I am not proud to admit that I occasionally – okay, sometimes more than occasionally – complain about the location of our homestead. I whine because (1) it’s rural, and (2) it’s in Michigan. Don’t get me wrong, rural life has its perks. Our locale is safe, clean, friendly, has an economically pleasing low cost of living, and – most importantly – is quiet. As someone who enjoys her peace and is the #2 lightest sleeper in the world (second only to our beloved toddler – I’ll share more on her insomnia another day), I cannot overstate my love for the absence of noise. The occasional night of holiday fireworks reminds me not to take this for granted, and nearly every out-of-town guest to stay at our abode remarks on the utter silence, even stating “I couldn’t sleep…it’s just so….quiet.”
Living so far from civilization, however, has its frustrations. Generally I complain about the shortage of truly important things in life – good food, good shopping, entertainment. It is a 15 minute drive to get a gallon of milk and we rack up an absurd amount of miles simply getting to and from work during the week. Our roads are the last – if ever – to be paved, repaired or plowed, and apparently us country folk don’t require power because in the event of a storm and outage, we should just plan on indoor camping for the forseeable future. (I can hear it now “first world problem,” “isn’t that just terrible,” blah blah blah…I know, I know).

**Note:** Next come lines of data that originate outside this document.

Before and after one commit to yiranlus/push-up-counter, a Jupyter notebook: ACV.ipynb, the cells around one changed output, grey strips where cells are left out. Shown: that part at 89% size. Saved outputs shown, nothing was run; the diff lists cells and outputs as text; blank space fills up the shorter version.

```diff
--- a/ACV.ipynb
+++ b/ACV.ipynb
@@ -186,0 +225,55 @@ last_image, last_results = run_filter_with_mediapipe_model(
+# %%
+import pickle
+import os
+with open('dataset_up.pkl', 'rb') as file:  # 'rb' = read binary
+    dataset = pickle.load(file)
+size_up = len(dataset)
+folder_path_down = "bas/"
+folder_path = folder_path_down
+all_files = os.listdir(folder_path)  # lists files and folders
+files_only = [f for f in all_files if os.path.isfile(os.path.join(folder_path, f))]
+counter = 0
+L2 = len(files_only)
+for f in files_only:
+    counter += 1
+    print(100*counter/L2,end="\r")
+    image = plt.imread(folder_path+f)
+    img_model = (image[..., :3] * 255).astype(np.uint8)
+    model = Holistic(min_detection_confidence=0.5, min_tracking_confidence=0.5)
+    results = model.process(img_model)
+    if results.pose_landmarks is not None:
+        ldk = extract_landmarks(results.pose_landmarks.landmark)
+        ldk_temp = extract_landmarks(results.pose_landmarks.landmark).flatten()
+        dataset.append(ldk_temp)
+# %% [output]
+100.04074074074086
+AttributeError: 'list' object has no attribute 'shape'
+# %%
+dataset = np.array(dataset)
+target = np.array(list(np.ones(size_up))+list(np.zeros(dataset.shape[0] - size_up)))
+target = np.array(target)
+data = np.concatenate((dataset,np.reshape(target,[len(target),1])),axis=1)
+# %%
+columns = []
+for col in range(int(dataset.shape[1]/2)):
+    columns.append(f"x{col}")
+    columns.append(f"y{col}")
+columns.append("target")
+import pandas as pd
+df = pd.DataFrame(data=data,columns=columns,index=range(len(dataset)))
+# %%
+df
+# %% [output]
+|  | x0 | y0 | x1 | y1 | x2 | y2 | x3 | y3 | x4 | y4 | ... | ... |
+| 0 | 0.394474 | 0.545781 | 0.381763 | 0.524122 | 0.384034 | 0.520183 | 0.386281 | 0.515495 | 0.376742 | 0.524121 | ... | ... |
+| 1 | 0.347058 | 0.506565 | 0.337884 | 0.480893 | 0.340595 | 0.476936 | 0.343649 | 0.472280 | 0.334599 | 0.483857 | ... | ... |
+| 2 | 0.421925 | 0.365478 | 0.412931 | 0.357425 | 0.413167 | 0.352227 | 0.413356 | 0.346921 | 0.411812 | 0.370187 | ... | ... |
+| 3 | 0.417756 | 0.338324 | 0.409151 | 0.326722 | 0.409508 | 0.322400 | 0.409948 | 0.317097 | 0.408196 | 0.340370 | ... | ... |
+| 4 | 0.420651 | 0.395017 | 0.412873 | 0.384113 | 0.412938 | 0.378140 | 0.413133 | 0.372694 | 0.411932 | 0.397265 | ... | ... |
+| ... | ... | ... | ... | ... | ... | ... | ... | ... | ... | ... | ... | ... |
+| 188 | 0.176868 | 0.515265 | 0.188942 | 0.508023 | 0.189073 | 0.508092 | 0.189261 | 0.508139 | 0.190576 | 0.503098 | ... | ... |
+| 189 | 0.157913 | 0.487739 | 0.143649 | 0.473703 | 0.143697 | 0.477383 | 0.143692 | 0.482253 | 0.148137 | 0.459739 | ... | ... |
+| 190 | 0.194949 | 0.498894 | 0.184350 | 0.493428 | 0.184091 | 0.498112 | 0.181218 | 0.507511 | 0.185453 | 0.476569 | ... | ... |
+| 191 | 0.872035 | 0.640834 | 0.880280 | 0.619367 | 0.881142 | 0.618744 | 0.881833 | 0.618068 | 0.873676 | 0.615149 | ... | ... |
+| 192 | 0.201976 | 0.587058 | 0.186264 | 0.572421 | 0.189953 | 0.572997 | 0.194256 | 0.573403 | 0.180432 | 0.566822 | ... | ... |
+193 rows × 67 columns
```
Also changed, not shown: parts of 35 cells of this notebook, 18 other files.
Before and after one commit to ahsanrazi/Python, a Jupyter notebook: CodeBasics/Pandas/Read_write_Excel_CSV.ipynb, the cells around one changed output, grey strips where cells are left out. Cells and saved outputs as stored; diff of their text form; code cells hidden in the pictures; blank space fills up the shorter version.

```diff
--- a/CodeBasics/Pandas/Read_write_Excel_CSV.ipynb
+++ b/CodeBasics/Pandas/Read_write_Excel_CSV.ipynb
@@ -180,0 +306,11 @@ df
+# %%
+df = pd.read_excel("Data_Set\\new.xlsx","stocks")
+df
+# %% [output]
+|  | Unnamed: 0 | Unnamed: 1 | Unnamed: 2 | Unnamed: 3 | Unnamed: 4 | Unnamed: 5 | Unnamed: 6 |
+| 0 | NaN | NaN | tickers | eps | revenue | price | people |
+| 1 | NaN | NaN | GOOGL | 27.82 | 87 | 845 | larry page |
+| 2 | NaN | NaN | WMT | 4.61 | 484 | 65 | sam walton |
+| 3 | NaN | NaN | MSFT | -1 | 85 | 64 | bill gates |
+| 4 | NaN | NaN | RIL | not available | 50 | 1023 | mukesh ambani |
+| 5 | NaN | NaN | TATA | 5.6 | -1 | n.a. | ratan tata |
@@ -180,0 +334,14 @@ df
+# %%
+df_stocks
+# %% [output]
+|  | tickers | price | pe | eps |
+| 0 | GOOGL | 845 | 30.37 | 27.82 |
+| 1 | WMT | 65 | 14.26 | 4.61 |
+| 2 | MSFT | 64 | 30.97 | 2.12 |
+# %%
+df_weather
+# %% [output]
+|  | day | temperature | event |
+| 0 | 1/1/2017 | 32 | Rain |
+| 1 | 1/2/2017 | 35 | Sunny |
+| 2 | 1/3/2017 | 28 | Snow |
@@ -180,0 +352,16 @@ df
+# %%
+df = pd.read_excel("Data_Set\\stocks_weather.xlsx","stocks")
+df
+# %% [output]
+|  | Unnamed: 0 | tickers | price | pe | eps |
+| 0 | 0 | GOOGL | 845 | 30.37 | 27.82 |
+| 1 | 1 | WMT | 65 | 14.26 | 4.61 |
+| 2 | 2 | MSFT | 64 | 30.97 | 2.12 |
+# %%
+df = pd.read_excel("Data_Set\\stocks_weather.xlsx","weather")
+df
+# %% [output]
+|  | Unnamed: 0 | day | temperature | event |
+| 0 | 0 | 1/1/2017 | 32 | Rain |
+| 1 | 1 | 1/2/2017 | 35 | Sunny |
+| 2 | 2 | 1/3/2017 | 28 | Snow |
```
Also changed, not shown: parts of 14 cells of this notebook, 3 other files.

As far as Michigan, my love for the state runs deep. Truly. Other than my four years of undergrad out of state (Go Irish!), I’ve planted roots in this state and could rattle on until your ears bleed about its abdundant water, beautiful landscape, kind people, great music, unique travel destinations, and so on. I have but five complaints for Michigan: November, December, January, February and March. During these five loooong glorious months, the outdoor palette limits itself to white, brown and gray. Some days, the air is so bone-chillingly cold we can hardly stand to leave the house and there are even more days when it seems the sun doesn’t come out at all.
And yet there are so many more nights like tonight, when my faith and happiness in our locale is restored. Because it’s FALL. I love fall. Fall means changing leaves and cool, calm weather and apple orchards and pumpkin everything. Every night we can, we load up the baby and the dogs and take a nice long walk.
We might not have streetlights or nearby parks or manicured lawns, but we DO have rolling hills, spanning fields, endless trees and enough wildlife to replace a petting zoo (a wild, dirty, potentially rabid petting zoo).
When I take the time to shut my mouth and look around I realize that, when it comes down to it, I really don’t have anything to complain about at all.
I just might need a reminder come January.